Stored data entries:

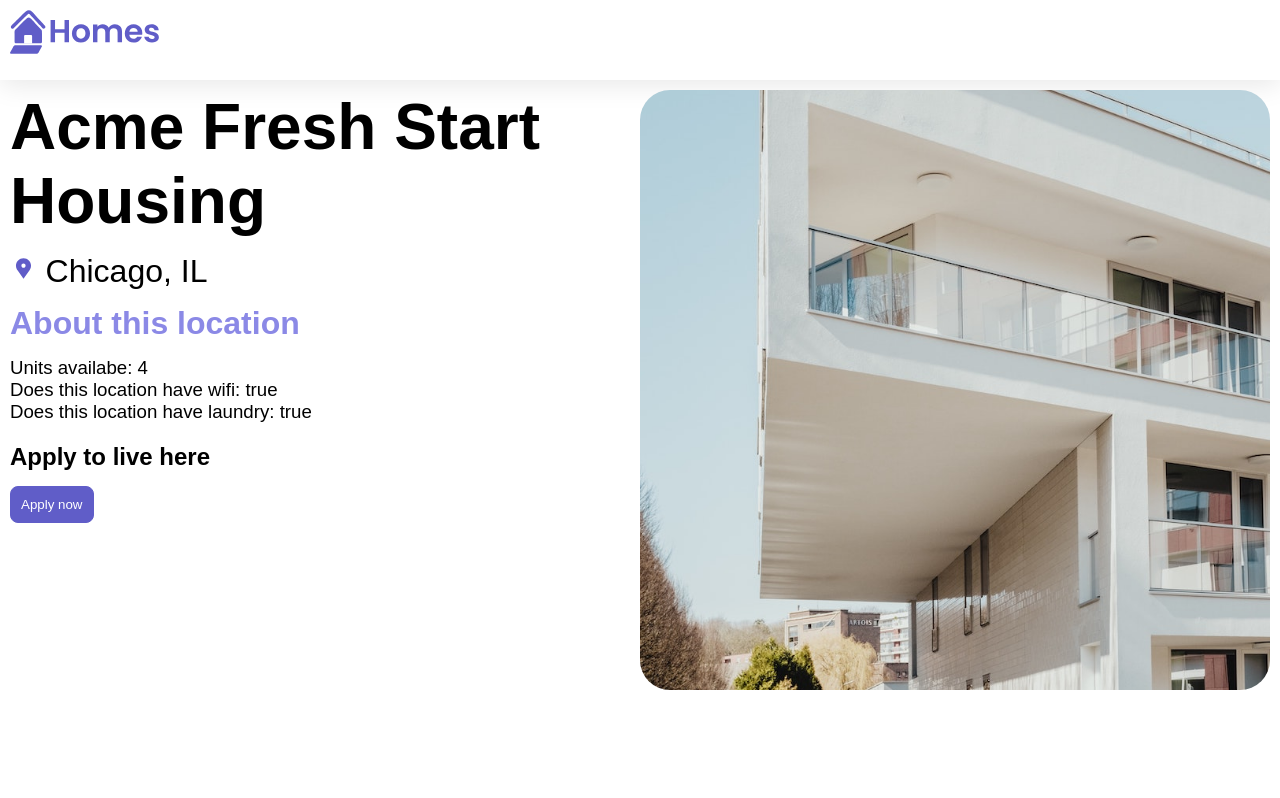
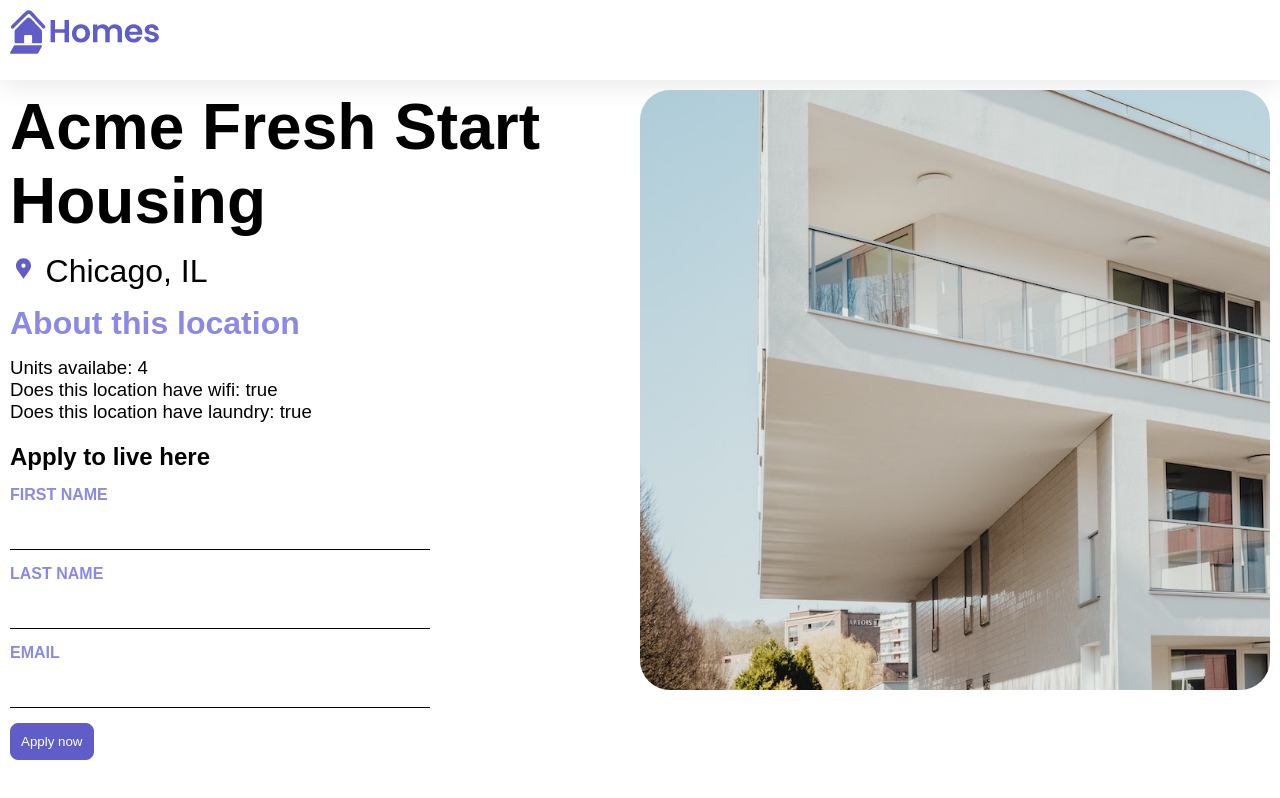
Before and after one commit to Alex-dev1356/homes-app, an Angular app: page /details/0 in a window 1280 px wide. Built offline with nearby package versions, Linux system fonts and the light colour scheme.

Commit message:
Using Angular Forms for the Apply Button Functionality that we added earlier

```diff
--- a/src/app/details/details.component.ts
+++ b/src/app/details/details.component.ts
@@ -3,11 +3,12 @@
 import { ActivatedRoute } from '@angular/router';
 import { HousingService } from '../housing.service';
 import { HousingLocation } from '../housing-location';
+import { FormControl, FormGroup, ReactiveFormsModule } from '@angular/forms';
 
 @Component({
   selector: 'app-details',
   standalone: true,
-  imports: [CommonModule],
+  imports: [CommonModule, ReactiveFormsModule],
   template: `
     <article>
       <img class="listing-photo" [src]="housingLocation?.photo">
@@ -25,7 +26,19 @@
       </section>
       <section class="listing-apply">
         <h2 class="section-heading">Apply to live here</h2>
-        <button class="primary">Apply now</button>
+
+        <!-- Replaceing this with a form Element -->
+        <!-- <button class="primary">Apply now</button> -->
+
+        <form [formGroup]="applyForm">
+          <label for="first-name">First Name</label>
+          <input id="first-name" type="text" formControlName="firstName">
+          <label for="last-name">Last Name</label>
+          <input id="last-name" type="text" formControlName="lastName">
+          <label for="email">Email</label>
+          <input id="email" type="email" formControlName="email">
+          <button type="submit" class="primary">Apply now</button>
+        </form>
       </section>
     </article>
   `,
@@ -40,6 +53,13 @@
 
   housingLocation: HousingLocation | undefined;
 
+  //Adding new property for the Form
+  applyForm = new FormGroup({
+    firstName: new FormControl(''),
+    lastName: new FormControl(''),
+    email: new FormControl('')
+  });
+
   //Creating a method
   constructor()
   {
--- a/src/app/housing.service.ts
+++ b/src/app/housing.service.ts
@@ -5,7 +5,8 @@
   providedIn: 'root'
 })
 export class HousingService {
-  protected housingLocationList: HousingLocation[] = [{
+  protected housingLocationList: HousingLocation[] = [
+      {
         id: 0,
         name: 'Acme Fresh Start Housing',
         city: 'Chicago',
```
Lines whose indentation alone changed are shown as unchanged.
==
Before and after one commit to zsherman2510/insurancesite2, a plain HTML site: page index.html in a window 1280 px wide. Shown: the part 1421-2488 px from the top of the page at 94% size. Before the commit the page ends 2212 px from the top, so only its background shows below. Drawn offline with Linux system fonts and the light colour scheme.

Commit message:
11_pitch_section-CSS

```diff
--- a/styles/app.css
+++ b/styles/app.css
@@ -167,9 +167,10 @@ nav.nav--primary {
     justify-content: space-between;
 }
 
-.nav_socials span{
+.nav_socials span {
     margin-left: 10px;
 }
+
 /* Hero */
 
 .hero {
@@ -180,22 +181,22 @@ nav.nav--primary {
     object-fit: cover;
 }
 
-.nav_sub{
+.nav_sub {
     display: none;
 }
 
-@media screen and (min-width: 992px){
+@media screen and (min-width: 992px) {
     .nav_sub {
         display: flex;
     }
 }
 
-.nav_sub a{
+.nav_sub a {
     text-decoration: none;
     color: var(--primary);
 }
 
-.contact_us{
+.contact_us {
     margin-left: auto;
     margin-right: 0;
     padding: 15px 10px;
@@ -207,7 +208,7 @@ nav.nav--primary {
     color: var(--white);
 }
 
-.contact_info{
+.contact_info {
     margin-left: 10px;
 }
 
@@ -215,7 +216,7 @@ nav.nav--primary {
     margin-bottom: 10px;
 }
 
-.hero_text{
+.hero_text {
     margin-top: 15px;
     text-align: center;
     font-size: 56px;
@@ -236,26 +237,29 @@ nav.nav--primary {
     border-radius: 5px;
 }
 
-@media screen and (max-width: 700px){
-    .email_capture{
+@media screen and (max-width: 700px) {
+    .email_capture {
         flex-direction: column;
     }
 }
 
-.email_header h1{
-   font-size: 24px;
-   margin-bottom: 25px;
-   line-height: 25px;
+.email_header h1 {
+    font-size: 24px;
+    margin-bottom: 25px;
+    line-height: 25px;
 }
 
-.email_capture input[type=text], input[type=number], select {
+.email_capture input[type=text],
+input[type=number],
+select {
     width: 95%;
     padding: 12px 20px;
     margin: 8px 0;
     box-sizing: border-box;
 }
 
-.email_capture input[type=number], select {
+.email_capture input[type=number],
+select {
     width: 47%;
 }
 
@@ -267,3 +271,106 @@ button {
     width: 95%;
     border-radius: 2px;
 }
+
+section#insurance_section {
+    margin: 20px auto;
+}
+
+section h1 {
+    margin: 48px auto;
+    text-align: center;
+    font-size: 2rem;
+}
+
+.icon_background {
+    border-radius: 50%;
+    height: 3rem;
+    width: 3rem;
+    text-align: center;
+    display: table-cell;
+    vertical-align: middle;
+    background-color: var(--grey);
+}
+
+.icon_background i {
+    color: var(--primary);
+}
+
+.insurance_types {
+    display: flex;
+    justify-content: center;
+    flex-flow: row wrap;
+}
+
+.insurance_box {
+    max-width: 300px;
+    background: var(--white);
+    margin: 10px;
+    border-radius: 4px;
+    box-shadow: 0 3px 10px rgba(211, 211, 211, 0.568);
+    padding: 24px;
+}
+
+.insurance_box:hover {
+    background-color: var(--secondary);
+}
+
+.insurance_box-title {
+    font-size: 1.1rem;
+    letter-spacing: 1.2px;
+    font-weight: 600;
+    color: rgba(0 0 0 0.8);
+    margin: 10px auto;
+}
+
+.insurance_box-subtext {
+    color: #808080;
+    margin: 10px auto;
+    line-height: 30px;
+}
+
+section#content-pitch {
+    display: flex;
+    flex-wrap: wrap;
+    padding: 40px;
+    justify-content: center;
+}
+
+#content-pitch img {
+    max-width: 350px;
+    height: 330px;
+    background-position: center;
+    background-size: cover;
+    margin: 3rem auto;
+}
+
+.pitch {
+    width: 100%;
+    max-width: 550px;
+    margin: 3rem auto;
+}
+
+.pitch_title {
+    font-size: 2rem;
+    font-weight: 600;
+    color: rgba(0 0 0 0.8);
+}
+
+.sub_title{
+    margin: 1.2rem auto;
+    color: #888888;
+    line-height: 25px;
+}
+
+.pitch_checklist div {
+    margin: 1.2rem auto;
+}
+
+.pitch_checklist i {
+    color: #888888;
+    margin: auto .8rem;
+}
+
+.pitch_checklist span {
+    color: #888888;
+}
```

## Work required
If a line of the data holds the string "content", list it.

## Response for this exercise
     justify-content: space-between;
+    justify-content: center;
+section#content-pitch {
+    justify-content: center;
+#content-pitch img {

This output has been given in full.